  • Clang:
    • o64-clang++ test.cpp -O3 -arch i386 -arch x86_64 -o test
  • GCC:
    • build the 32 bit binary: o32-g++ test.cpp -O3 -o test.i386
    • build the 64 bit binary: o64-g++ test.cpp -O3 -o test.x86_64
    • use lipo to generate the universal binary: x86_64-apple darwinXX-lipo -create test.i386 test.x86_64 -output test

DEPLOYMENT TARGET:

The default deployment target is Mac OS X 10.5.

However, there are several ways to override the default value:

  1. by passing OSX_VERSION_MIN=10.x to ./build.sh
  2. by passing -mmacosx-version-min=10.x to the compiler
  3. by setting the MACOSX_DEPLOYMENT_TARGET environment variable

>= 10.9 also defaults to libc++ instead of libstdc++, this behavior can be overriden by explicitly passing -stdlib=libstdc++ to clang.

x86_64h defaults to Mac OS X 10.8 and requires clang 3.5+. x86_64h = x86_64 with optimizations for the Intel Haswell Architecture.

BUILDING OSXCROSS WITH GCC:

You can build OSXCross with GCC this way:

CC=gcc CXX=g++ ./build.sh

You will need gcc/g++/gcc-objc 4.7+.

PROJECTS USING OSXCROSS:

  • multiarch/crossbuild: various cross-compilers (Systems: Linux, OS X, Windows, Archs: x86_64, i386, arm, ppc, mips) in Docker.
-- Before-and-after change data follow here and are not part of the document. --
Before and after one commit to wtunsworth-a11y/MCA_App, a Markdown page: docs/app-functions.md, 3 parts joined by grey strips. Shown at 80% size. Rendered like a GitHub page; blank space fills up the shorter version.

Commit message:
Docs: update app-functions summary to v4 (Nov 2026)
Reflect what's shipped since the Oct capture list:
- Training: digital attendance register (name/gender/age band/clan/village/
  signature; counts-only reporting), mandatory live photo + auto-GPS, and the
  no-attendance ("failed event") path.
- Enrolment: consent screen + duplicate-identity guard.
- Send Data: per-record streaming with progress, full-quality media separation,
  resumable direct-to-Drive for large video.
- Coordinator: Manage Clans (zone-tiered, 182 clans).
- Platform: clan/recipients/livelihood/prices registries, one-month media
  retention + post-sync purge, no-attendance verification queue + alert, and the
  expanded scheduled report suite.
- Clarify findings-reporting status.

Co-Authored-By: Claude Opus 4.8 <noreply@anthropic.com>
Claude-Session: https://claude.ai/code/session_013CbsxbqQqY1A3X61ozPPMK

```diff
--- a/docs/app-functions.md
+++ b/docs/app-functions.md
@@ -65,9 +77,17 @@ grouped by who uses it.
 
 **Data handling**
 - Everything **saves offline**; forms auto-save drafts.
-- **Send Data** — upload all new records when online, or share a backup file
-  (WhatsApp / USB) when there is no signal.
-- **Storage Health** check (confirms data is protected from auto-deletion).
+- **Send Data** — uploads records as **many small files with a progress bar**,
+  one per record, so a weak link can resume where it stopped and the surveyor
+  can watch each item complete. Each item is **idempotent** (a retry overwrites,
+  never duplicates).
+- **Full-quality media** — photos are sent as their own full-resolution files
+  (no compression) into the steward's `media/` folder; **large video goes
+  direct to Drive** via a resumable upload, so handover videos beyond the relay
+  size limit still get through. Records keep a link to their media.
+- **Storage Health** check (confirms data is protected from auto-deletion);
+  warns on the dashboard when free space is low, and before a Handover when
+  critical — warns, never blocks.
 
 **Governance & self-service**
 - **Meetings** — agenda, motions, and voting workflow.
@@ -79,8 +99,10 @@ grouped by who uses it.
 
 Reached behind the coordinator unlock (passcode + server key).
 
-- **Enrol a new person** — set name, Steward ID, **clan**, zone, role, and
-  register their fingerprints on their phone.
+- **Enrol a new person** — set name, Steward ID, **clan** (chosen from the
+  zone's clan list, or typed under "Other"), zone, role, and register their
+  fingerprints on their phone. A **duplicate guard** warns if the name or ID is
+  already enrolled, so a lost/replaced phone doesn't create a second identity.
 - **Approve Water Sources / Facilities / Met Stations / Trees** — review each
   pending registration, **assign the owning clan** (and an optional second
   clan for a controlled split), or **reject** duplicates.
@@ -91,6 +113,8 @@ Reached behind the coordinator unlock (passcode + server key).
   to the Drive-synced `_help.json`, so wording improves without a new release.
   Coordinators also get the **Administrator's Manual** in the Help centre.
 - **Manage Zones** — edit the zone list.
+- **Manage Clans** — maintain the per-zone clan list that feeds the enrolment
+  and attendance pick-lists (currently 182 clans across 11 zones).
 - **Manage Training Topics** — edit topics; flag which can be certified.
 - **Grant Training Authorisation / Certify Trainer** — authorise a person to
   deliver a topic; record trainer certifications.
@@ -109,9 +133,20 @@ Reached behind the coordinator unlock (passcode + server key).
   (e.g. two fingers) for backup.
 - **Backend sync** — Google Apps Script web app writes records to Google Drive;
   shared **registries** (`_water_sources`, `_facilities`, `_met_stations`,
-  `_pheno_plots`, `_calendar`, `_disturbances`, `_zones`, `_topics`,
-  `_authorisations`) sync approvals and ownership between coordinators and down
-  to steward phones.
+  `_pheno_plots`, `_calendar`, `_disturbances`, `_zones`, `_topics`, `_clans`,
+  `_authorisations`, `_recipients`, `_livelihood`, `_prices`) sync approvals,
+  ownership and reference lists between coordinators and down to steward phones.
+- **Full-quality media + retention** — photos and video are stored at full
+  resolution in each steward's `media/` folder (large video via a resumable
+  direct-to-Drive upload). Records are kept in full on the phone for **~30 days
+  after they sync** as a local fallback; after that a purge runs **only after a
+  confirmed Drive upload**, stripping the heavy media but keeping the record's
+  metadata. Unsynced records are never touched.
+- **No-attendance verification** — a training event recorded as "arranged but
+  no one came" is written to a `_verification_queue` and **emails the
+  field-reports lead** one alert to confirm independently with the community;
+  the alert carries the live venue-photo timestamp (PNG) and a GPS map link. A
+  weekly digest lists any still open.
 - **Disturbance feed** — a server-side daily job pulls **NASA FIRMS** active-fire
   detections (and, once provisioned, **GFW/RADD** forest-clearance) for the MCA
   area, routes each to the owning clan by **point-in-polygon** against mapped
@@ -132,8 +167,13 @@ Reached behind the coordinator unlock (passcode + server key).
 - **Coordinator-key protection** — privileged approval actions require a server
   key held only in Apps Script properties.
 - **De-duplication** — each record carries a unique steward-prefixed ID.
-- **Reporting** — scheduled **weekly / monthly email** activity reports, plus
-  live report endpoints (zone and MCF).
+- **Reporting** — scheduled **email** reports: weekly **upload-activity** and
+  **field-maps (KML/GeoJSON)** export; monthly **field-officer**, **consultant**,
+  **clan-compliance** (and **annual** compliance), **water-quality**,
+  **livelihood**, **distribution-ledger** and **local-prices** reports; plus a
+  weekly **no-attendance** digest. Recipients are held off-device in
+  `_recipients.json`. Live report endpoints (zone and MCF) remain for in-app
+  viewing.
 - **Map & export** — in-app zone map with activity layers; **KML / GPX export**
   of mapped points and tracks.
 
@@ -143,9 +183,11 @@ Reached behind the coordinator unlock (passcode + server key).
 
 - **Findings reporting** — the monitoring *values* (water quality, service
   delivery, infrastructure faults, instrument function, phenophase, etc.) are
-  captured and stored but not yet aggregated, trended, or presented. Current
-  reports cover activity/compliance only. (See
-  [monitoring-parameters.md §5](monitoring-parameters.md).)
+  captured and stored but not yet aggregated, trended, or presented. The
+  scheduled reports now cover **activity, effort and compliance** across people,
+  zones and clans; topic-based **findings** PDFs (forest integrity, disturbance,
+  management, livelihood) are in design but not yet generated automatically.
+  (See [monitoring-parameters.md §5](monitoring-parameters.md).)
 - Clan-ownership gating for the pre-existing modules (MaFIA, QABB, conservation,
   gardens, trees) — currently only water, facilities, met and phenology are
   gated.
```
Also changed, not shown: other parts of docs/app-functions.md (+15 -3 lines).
OSXCross powers the Darwin builds.
  • Smartmontools

LICENSE:

  • scripts/wrapper: GPLv2
  • cctools/ld64: APSL 2.0
  • xar: New BSD

CREDITS: